◆ **How to complete this task**:
In the material below, find each line with the string "ejectCard" and copy it.

· · ·

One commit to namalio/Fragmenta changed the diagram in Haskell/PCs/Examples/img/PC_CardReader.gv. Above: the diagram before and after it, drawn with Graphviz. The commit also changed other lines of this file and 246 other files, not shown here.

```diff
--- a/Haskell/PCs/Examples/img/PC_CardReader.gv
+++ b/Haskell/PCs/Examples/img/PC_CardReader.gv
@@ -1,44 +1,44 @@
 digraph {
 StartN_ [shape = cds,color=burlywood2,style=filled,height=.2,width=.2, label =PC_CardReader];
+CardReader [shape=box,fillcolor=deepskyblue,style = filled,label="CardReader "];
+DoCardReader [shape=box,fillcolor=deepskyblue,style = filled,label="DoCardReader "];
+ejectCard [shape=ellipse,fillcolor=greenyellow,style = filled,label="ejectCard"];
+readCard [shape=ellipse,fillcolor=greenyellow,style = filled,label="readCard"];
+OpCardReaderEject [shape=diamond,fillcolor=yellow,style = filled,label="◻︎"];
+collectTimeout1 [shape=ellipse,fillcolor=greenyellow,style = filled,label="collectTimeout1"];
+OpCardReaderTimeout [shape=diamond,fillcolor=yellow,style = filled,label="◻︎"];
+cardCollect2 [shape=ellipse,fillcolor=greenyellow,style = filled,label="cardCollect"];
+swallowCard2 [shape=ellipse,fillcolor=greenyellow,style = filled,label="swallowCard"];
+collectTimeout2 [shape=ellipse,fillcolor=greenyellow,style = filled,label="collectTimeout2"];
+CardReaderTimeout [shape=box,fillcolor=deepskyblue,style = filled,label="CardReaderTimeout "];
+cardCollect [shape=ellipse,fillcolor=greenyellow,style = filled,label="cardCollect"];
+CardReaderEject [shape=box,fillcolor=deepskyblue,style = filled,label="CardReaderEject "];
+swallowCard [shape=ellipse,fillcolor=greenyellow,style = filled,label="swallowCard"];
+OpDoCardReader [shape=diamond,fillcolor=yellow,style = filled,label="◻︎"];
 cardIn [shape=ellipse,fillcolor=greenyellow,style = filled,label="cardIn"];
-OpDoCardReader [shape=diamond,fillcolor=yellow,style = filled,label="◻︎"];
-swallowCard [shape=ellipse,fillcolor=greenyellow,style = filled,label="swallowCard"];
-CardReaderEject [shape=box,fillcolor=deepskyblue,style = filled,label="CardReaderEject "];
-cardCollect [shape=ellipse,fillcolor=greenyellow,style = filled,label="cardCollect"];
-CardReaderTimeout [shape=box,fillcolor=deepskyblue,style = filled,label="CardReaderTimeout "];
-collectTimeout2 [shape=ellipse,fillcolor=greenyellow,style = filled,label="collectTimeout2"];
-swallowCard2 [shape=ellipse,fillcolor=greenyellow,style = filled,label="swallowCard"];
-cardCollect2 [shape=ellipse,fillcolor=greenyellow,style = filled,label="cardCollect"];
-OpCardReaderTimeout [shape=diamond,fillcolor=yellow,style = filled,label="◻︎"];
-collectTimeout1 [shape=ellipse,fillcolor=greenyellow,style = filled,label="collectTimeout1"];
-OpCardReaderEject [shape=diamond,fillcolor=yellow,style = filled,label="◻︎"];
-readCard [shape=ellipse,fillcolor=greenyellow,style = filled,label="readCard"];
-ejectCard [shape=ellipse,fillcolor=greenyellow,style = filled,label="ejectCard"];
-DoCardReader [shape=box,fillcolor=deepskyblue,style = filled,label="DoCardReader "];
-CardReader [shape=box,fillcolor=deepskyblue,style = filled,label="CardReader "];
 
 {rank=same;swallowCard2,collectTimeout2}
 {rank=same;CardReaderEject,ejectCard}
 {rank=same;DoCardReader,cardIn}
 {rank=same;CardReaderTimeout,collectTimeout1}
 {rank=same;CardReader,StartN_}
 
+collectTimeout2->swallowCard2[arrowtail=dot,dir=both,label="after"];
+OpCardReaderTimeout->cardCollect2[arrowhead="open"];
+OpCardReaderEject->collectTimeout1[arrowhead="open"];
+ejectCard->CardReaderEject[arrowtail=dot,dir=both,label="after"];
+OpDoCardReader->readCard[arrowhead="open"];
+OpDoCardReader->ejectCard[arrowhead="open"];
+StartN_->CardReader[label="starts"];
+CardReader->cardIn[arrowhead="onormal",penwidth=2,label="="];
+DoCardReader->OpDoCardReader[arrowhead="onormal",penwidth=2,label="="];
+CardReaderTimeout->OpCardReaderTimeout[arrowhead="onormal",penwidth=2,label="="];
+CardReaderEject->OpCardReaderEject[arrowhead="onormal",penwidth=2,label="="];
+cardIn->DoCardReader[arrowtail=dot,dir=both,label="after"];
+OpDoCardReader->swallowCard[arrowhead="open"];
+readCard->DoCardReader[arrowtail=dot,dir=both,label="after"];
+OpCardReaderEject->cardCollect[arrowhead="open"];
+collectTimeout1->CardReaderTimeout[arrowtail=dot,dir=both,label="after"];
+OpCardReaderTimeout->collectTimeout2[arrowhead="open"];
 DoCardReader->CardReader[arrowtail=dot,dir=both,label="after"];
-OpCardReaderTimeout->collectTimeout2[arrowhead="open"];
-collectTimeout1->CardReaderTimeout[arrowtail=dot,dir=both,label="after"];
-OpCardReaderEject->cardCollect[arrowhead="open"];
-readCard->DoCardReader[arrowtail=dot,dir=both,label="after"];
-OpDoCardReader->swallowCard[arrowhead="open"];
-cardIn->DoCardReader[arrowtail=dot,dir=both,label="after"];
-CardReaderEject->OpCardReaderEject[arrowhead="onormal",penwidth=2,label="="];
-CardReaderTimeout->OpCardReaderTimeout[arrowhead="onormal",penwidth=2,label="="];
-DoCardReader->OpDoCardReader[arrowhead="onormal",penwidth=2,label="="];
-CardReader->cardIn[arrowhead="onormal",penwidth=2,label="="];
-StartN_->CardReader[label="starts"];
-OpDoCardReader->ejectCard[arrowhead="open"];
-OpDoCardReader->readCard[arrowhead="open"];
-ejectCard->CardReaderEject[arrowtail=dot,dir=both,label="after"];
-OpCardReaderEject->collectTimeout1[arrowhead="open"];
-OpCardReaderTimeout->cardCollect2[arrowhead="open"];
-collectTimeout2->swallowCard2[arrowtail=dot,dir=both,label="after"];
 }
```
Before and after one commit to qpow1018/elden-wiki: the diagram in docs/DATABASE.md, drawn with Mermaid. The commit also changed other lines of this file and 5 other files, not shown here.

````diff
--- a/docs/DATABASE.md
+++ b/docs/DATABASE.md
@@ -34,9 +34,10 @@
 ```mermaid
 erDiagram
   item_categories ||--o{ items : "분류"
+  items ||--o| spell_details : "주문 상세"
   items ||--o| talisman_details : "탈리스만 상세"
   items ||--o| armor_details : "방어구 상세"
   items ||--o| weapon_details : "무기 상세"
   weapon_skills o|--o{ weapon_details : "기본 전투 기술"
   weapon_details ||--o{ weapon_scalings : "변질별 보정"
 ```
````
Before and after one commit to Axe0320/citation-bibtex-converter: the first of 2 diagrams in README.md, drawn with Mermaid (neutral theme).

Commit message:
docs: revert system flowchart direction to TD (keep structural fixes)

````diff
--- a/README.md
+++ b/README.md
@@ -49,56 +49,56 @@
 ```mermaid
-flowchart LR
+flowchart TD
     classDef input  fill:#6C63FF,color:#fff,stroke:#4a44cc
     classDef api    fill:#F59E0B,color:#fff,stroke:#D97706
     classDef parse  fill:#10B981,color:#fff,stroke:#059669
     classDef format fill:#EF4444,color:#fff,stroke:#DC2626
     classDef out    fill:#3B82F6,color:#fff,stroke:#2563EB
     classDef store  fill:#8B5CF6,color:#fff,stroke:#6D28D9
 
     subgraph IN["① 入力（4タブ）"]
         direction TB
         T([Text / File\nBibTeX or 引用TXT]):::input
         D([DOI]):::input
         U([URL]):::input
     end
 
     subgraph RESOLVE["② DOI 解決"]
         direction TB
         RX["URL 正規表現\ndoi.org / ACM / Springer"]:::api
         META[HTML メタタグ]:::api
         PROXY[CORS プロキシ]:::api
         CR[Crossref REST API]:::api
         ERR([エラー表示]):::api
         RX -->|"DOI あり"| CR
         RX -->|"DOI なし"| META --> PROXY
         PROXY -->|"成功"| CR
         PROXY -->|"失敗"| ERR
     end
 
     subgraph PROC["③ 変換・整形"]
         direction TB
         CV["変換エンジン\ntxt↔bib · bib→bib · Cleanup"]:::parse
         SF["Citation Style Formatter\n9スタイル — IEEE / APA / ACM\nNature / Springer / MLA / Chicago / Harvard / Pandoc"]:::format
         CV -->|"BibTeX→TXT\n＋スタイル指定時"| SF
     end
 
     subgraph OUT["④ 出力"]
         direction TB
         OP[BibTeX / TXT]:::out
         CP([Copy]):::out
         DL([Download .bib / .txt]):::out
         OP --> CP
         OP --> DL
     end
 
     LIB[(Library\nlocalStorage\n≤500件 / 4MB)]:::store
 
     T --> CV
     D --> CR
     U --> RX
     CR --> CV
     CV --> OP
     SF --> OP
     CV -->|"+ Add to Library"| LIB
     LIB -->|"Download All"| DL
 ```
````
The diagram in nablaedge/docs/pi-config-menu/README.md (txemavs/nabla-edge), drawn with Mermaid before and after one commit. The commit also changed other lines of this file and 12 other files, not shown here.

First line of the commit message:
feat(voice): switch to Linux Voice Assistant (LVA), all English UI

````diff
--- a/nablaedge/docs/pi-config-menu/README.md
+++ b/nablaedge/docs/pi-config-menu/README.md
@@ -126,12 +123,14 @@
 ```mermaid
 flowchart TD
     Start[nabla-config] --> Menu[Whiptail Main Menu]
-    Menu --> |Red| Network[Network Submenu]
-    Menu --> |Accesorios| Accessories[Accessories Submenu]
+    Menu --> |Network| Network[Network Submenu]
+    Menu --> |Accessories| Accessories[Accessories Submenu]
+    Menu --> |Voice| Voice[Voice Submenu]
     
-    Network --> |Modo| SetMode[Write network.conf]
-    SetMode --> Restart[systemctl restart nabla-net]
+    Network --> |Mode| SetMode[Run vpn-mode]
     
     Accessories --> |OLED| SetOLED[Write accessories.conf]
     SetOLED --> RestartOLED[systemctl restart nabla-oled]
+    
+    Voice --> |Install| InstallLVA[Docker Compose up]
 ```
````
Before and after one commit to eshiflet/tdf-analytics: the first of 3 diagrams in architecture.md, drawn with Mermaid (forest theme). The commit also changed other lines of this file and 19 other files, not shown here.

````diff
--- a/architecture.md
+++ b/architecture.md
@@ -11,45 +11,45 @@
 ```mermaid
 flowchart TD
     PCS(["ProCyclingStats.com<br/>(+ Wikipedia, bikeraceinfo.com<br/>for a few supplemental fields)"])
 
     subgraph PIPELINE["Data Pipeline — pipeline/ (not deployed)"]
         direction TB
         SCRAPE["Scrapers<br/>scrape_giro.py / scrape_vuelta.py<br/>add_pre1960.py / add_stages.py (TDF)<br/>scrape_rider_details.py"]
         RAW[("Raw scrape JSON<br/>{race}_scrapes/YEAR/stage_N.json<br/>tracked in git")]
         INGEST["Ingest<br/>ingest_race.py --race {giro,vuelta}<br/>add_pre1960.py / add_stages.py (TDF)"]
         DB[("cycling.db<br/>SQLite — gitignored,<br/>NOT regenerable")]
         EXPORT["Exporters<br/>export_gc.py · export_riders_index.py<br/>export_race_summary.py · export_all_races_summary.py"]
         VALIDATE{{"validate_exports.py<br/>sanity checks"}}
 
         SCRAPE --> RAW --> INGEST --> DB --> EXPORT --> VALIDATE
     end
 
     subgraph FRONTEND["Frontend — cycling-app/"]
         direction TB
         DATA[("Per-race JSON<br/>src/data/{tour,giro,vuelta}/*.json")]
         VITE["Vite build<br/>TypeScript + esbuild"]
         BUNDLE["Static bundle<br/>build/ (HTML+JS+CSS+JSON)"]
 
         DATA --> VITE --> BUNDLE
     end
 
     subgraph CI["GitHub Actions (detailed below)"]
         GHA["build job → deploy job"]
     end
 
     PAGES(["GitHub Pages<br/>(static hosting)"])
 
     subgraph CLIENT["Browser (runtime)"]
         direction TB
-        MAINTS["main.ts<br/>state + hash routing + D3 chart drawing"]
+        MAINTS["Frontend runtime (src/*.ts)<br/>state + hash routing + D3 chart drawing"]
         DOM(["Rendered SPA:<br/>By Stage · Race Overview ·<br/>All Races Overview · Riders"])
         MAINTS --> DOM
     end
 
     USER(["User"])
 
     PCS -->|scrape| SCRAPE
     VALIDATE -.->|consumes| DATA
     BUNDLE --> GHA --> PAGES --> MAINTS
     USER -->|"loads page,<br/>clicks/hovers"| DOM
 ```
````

· · ·

◆ **Result of this exercise**:
+ejectCard [shape=ellipse,fillcolor=greenyellow,style = filled,label="ejectCard"];
-ejectCard [shape=ellipse,fillcolor=greenyellow,style = filled,label="ejectCard"];
 {rank=same;CardReaderEject,ejectCard}
+ejectCard->CardReaderEject[arrowtail=dot,dir=both,label="after"];
+OpDoCardReader->ejectCard[arrowhead="open"];
-OpDoCardReader->ejectCard[arrowhead="open"];
-ejectCard->CardReaderEject[arrowtail=dot,dir=both,label="after"];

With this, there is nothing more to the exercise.